Gwilim spends the day following me around the house, meowing plaintively whenever I leave the room, and actually jumping into my lap and lying down. You have no idea how rare this is.
Can you see him there on my lap, curled up while I'm trying to work on the computer? Yup, that's Gwilim, the original not-lap-cat. Neither of the cats is really a lap cat, which I am still adjusting to, as my beautiful Simmer, who died two years ago at the age of 16, was the ultimate lap cat. She could sit on my lap by the hour, which served many purposes, not least of which was to pin me down when I needed to get reading or grading done (it would appear that I am congenitally incapable of disturbing a sleeping cat, or even a cat who is pretending to sleep so that I won't disturb her; I'm a sucker that way).
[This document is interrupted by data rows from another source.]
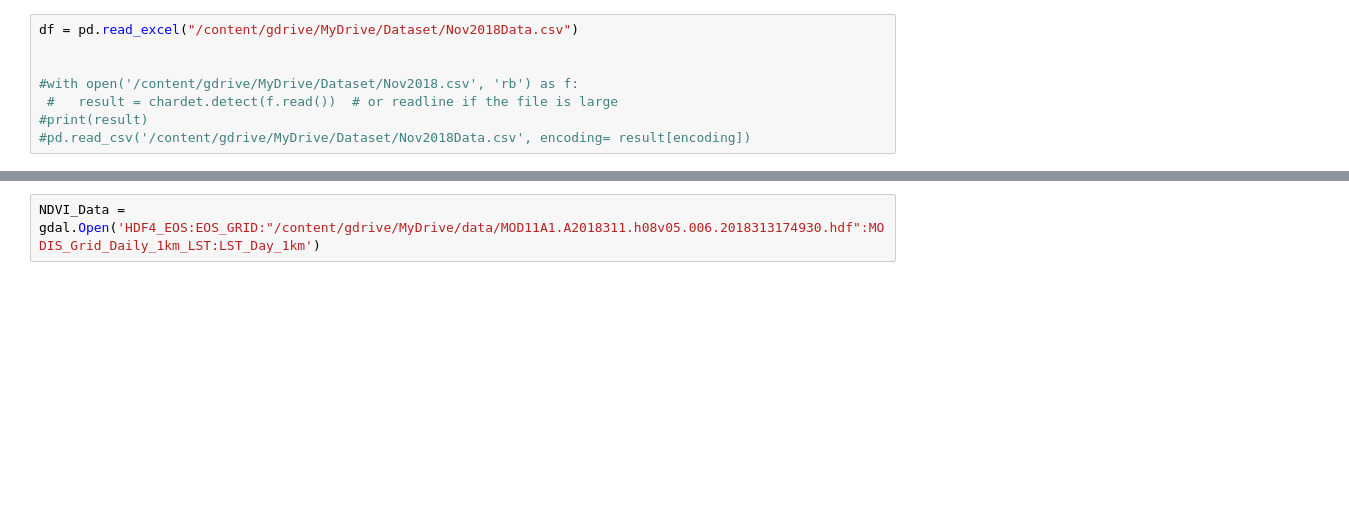
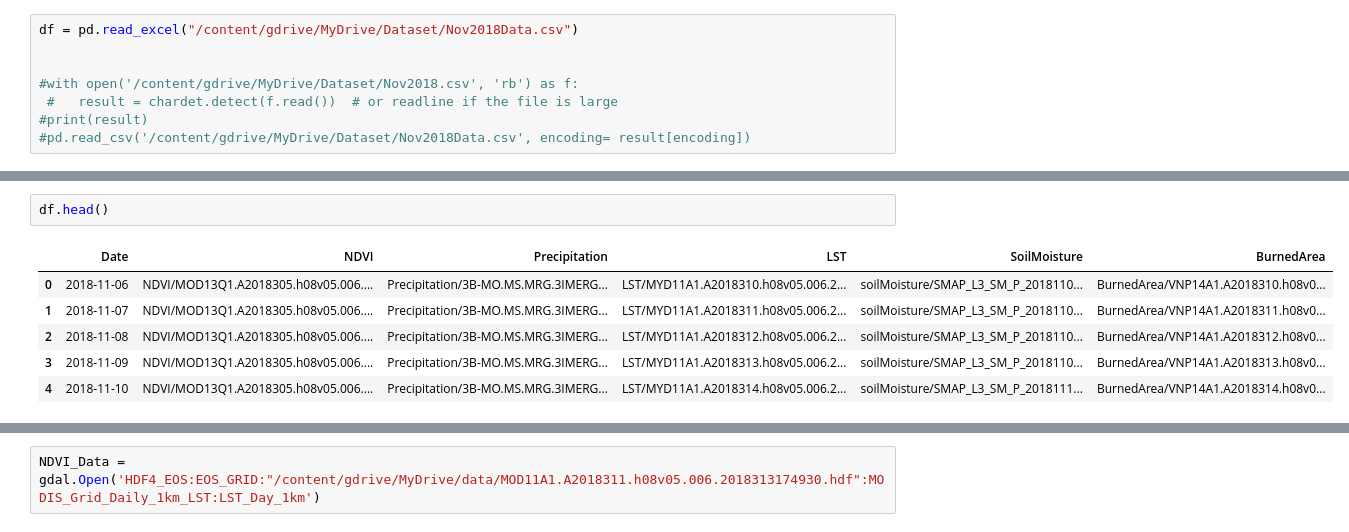
Before and after one commit to kushalt93/WildfirePrediction, a Jupyter notebook: testProject.ipynb, the cells around one changed output, grey strips where cells are left out. Cells and saved outputs as stored; diff of their text form; blank space fills up the shorter version.

```diff
--- a/testProject.ipynb
+++ b/testProject.ipynb
@@ -43,3 +43,12 @@ df = pd.read_excel("/content/gdrive/MyDrive/Dataset/Nov2018Data.csv")
+# %%
+df.head()
+# %% [output]
+|  | Date | NDVI | Precipitation | LST | SoilMoisture | BurnedArea |
+| 0 | 2018-11-06 | NDVI/MOD13Q1.A2018305.h08v05.006.... | Precipitation/3B-MO.MS.MRG.3IMERG... | LST/MYD11A1.A2018310.h08v05.006.2... | soilMoisture/SMAP_L3_SM_P_2018110... | BurnedArea/VNP14A1.A2018310.h08v0... |
+| 1 | 2018-11-07 | NDVI/MOD13Q1.A2018305.h08v05.006.... | Precipitation/3B-MO.MS.MRG.3IMERG... | LST/MYD11A1.A2018311.h08v05.006.2... | soilMoisture/SMAP_L3_SM_P_2018110... | BurnedArea/VNP14A1.A2018311.h08v0... |
+| 2 | 2018-11-08 | NDVI/MOD13Q1.A2018305.h08v05.006.... | Precipitation/3B-MO.MS.MRG.3IMERG... | LST/MYD11A1.A2018312.h08v05.006.2... | soilMoisture/SMAP_L3_SM_P_2018110... | BurnedArea/VNP14A1.A2018312.h08v0... |
+| 3 | 2018-11-09 | NDVI/MOD13Q1.A2018305.h08v05.006.... | Precipitation/3B-MO.MS.MRG.3IMERG... | LST/MYD11A1.A2018313.h08v05.006.2... | soilMoisture/SMAP_L3_SM_P_2018110... | BurnedArea/VNP14A1.A2018313.h08v0... |
+| 4 | 2018-11-10 | NDVI/MOD13Q1.A2018305.h08v05.006.... | Precipitation/3B-MO.MS.MRG.3IMERG... | LST/MYD11A1.A2018314.h08v05.006.2... | soilMoisture/SMAP_L3_SM_P_2018111... | BurnedArea/VNP14A1.A2018314.h08v0... |
 # %%
 #for columns in df.columns:
  # print(columns)
```
Also changed, not shown: parts of 17 cells of this notebook.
When it's cold, though, Gwilim decides that the warmth afforded to him by my lap (or by my legs at night), is worth the trouble of jumping up and settling down. And thanks to him, I did indeed have a very productive day. Yesterday was the first Friday I've had in weeks that didn't involve a three-plus hour meeting. What a relief. I spent the whole day tucked away in the house, alone, getting work done. It was raining and cold, which was perfect working weather, and I made the most of it. If I can get two more piles of grading done tomorrow, I might start to feel like I could actually catch up someday. Imagine that. I'm almost afraid to say it out loud, but with luck, the Universe is illiterate and won't notice that I'm tempting fate.
Today dawned sunny, and knowing that rain was coming again tonight, we made the most of it. We had a relaxing morning and then headed down to Balboa to go to the museums (museum entry is half-price this month at thirty museums in San Diego county). The only major disappointment was that we'd planned to go to the Copper Age archaeology exhibit at the Museum of Man, and in spite of the fact that it's still advertised on their web site, it had already moved on. However, we had a lovely time, and then Rick and the girls went to see an IMAX film at the Fleet while I read outside (IMAX makes me sick to my stomach). We even got Ethiopian food for dinner. Mmm...
I forget sometimes how much I love watching people in an urban setting like Balboa park. Anything that a person can be, someone is, in a setting like that. I watch all of these people around me, everyone doing their own version of this thing we call living, in all of the infinite variations that are possible, and I feel an overwhelming affection for all of them. And you know that if I met them all individually, there are probably some whom I'd really dislike, but there's something about seeing everyone together that just makes me so glad that people are different from me and from each other. It makes me happy to see all of the ways that there are out there to do life, some better than others, many of them really good, and every one unique. And, as I used to say about living in Berkeley, there's almost nothing that I can do that is stranger than what someone else is doing within arm's reach of me in a place like that. It appeals to the part of me that prefers to blend in; I'm completely unnoticeable when there are so many people who are out there performing life with so much more overt exuberance than I.
None of this, as happy as it all is, has been conducive to much in the way of knitting. I did get quite a few repeats of Gust done last night while playing a new game with the kids and Rick, and I'm hoping that I might be able to finish it tonight. If so, there will be blocking shots tomorrow, and with this one, comparing the before and after shots should be good fun. Then, it's the second violets rising sock, and on to Rick's second sock. I am not typically a person who takes a break between first socks and second socks, and having two seconds to finish is making me a little bit nervous, I must admit.
I'm so glad that I threw the Kestrel question out there to you people; I knew I could count on you. I got some amazing suggestions of yarn that's already out there, as well as an offer to dye a colorway like the one I'm looking for, which may be the route that I go, if it turns out to be possible. I'm feeling fairly picky about this one, as I know that I'll be putting a lot of time into Irtfa'a, given the fact that I've never knit a shawl this big before, and I've never knit anything with faroese shaping. But if I could finish it before our various travels this summer, it seems like it would be the perfect plane/cold summer evening shawl, so it will be well worth the time.